“Welcome to Vermont: Home of a World-Class Public Education System” is the title of the vision statement on a quality education commissioned by the Vermont Superintendents Association in 2010. As the president of the Association at the time, I had a hand in organizing the two years of work which went into producing this vision statement and I helped author the above mentioned quote. I think the phrase “World Class” resonated with our membership because it was aspirational – we desired to transform Vermont’s public education system into a world class system.
Lately, there has been more discussion over what is meant by a world class education system. Last week the US Department of Education put out its white paper on international education strategy entitled, Succeeding Globally Through International Education and Engagement, and in 2012 several books on the topic were published (e.g. A World Class Education: Learning from International Models of Excellence and Innovation by Vivien Stewart, World Class Learners: Educating Creative and Entrepreneurial Students by Yong Zhao, and The Global Fourth Way: The Quest for Educational Excellence by Andy Hargreaves and Dennis Shirley). I thought I would synthesize the key concepts of these books in order to suggest policy design principles for Vermont as we begin to think about transforming our current educational system into a world class system.
- International Benchmarking – World class education systems benchmark themselves against other countries. They search out best practices from around the world and try to make sense of them in their own policy and cultural context. I think Vermont, like many US states, is too inward focused in terms of our educational standards and benchmarking. We frequently use grade normalization data from among our own schools (or regional data in the case of NECAP) to measure success when we should be comparing our students’ performance against their international peers.
- Strong Moral Commitment to the Success of All Students – Countries with world class education systems make an overt commitment to the educational success of all students, and make the necessary social investments to ensure their success. As compared to other developed countries, there is a higher degree of correlation between US performance on international benchmark exams and our relatively high rates of poverty. This means most high performing countries do a better job of closing the achievement gap between rich and poor students. Vermont needs to expand its focus on early education programs and seek stronger policy coordination and alignment between social and education systems.

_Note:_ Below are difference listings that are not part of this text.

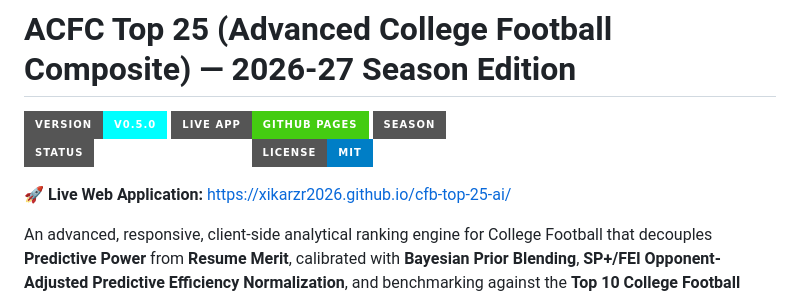
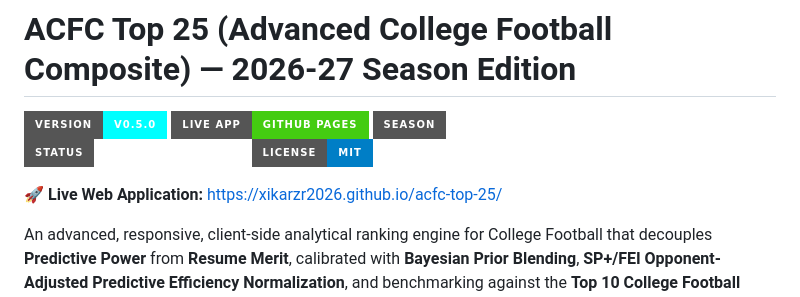
Before and after one commit to xikarzr2026/acfc-top-25, a Markdown page: README.md, the part around the change. Drawn GitHub-style; badges without logos.

Commit message:
Rename project to ACFC Top 25 (repo acfc-top-25, new Pages URL)

```diff
--- a/README.md
+++ b/README.md
@@ -6,7 +6,7 @@
 ![Status](https://img.shields.io/badge/Status-Production_Ready-emerald?style=for-the-badge)
 ![License](https://img.shields.io/badge/License-MIT-blue?style=for-the-badge)
 
-**🚀 Live Web Application:** [https://xikarzr2026.github.io/cfb-top-25-ai/](https://xikarzr2026.github.io/cfb-top-25-ai/)
+**🚀 Live Web Application:** [https://xikarzr2026.github.io/acfc-top-25/](https://xikarzr2026.github.io/acfc-top-25/)
 
 An advanced, responsive, client-side analytical ranking engine for College Football that decouples **Predictive Power** from **Resume Merit**, calibrated with **Bayesian Prior Blending**, **SP+/FEI Opponent-Adjusted Predictive Efficiency Normalization**, and benchmarking against the **Top 10 College Football Ranking Systems** and the **8 Premier College Football Analytics Hubs**.
 
```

- High Quality Teachers – There is consensus that one of the critical features of a world class education system is having high quality teachers. This means not only creating high quality teacher education programs at the university level, but also having well developed systems for ensuring teachers continue to develop their professional skills once they enter the work force. High quality teachers in world class systems have solid preparation in both content and pedagogy. Another common feature of world class education systems is the empowerment of teachers and a shift from accountability systems to responsibility systems – teachers are empowered and responsible for the success of their students. Interestingly, in Finland the best translation for “accountability” is “responsibility.” Vermont has some excellent teacher preparation programs, but these programs are fairly disconnected from teacher inservice professional development programs and teacher re-licensing activities.
- High Quality Curricula – In many world class educational systems, teachers develop curricula from the ground up with strong connections to educational researchers at the university level. Vermont should implement an instructional development platform which connects all teachers to educational researchers in the development of curricula. Such a system should also provide opportunities for connections with other teachers and educators from around the US and the world. Such a system would better ensure high quality curricula are provided throughout all regions of the state.

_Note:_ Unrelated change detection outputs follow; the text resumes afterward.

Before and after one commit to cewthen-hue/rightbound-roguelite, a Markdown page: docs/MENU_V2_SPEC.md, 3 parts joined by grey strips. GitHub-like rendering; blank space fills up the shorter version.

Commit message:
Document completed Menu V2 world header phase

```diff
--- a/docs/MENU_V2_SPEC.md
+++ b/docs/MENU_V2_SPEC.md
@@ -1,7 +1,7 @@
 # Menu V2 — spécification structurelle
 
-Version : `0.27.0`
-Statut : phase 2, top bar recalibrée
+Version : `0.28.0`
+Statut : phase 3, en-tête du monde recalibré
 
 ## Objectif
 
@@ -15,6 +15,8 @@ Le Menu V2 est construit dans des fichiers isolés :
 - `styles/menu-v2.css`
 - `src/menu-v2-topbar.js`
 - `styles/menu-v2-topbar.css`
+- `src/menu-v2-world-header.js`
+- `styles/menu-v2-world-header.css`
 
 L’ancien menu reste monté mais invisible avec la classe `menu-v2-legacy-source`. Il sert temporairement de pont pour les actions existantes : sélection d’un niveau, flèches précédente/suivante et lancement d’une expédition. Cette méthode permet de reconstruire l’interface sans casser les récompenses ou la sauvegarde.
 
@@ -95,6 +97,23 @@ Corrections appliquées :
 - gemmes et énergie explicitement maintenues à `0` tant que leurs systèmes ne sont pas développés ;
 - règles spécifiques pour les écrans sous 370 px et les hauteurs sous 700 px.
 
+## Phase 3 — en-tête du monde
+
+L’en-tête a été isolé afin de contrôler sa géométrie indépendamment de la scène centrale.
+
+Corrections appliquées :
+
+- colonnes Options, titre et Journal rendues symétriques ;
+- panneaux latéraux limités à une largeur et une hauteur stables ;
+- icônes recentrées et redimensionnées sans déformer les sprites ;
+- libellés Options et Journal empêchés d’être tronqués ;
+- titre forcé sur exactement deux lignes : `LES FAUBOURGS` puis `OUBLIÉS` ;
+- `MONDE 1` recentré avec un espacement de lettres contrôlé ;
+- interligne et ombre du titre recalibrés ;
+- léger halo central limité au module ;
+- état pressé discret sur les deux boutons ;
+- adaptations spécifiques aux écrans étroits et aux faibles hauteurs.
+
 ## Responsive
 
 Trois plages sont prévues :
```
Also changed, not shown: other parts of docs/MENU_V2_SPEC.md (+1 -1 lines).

- Systems Thinking – World class education systems are the result of systems thinking on the part of policy makers. In these systems, education policy is very intentional and closely linked to social and economic development, and in some cases national survival. Vermont needs to have a clearer and more coherent approach to education policy, and needs to make a stronger connection between investments in education systems and social and economic development.
The better part of the argument for the need to create a world class education system comes from the economic perspective. Globalization has accelerated increasing the number of educated workers entering the global work force, and technology has increased the need for higher skilled workers and decreased the need for lower skilled workers. In short, our students will be competing for higher skilled jobs with students from all over the world not just with students from Vermont or from the US.

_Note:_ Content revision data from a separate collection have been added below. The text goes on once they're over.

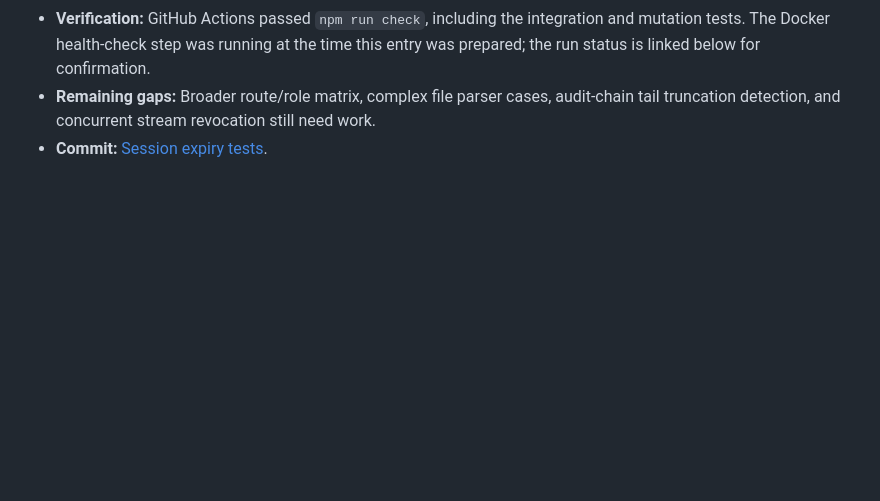
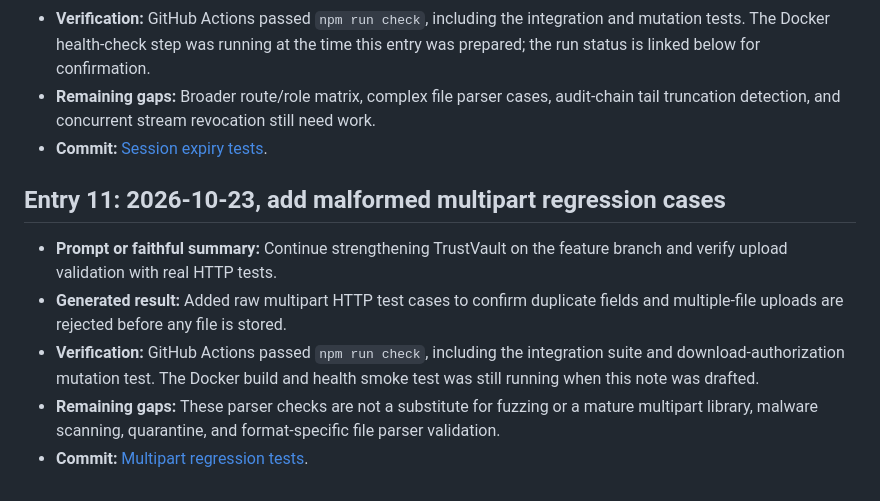
Before and after one commit to 23jr1a04b0-max/Trust-Vault, a Markdown page: PROMPTS.md, the part around the change. Rendered like a GitHub page; blank space fills up the shorter version.

Commit message:
Document multipart regression test coverage in PROMPTS.md

```diff
--- a/PROMPTS.md
+++ b/PROMPTS.md
@@ -100,3 +100,11 @@ This file is intentionally honest about the missing public commit links and sing
 - **Verification:** GitHub Actions passed `npm run check`, including the integration and mutation tests. The Docker health-check step was running at the time this entry was prepared; the run status is linked below for confirmation.
 - **Remaining gaps:** Broader route/role matrix, complex file parser cases, audit-chain tail truncation detection, and concurrent stream revocation still need work.
 - **Commit:** [Session expiry tests](https://github.com/23jr1a04b0-max/Trust-Vault/commit/e91771f3a1701dda753797d0fa4b4f08a795a009).
+
+## Entry 11: 2026-10-23, add malformed multipart regression cases
+
+- **Prompt or faithful summary:** Continue strengthening TrustVault on the feature branch and verify upload validation with real HTTP tests.
+- **Generated result:** Added raw multipart HTTP test cases to confirm duplicate fields and multiple-file uploads are rejected before any file is stored.
+- **Verification:** GitHub Actions passed `npm run check`, including the integration suite and download-authorization mutation test. The Docker build and health smoke test was still running when this note was drafted.
+- **Remaining gaps:** These parser checks are not a substitute for fuzzing or a mature multipart library, malware scanning, quarantine, and format-specific file parser validation.
+- **Commit:** [Multipart regression tests](https://github.com/23jr1a04b0-max/Trust-Vault/commit/8cf6a6d65f0b10931a80f16575506ab25e025534).
```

Yong Zhao makes a slightly different economic argument. He believes a world class system is one which makes the shift from preparing students for employment to preparing students to be entrepreneurs. His data suggest there is an inverse correlation between a country’s scores on international education exams such as PISA and a country’s entrepreneurial capabilities: aiming for standardization of curricula and better performance on high stakes international benchmark exams might diminish a country’s capacity for economic growth by discouraging the necessary capacity for innovation and creativity among its work force.
Another cautionary note pertains to the problems associated with trying to replicate education models found in different cultures. Many of the successful education systems can be seen as a function of a country’s unique history and culture. The fact that education in Singapore does not look like education in Finland points to the necessity for considering the uniqueness of the cultural context.
Nevertheless, I think Vermont needs to put more effort into understanding what works in education systems from around the world, and then trying to make sense of those system features from a Vermont perspective. I think it would be especially helpful to consider successful systems in countries or states which have a similar respect for local control. Alberta, for example, has an acknowledged world class education system which is highly decentralized. I think Alberta’s Initiative for School Improvement is worthy of further review.
As we talk about improving our educational system in Vermont, I think it is important to frame the conversation around creating a world class system. Vermont education has much to offer the world, but we would benefit greatly by learning from the educational approaches of other states and countries.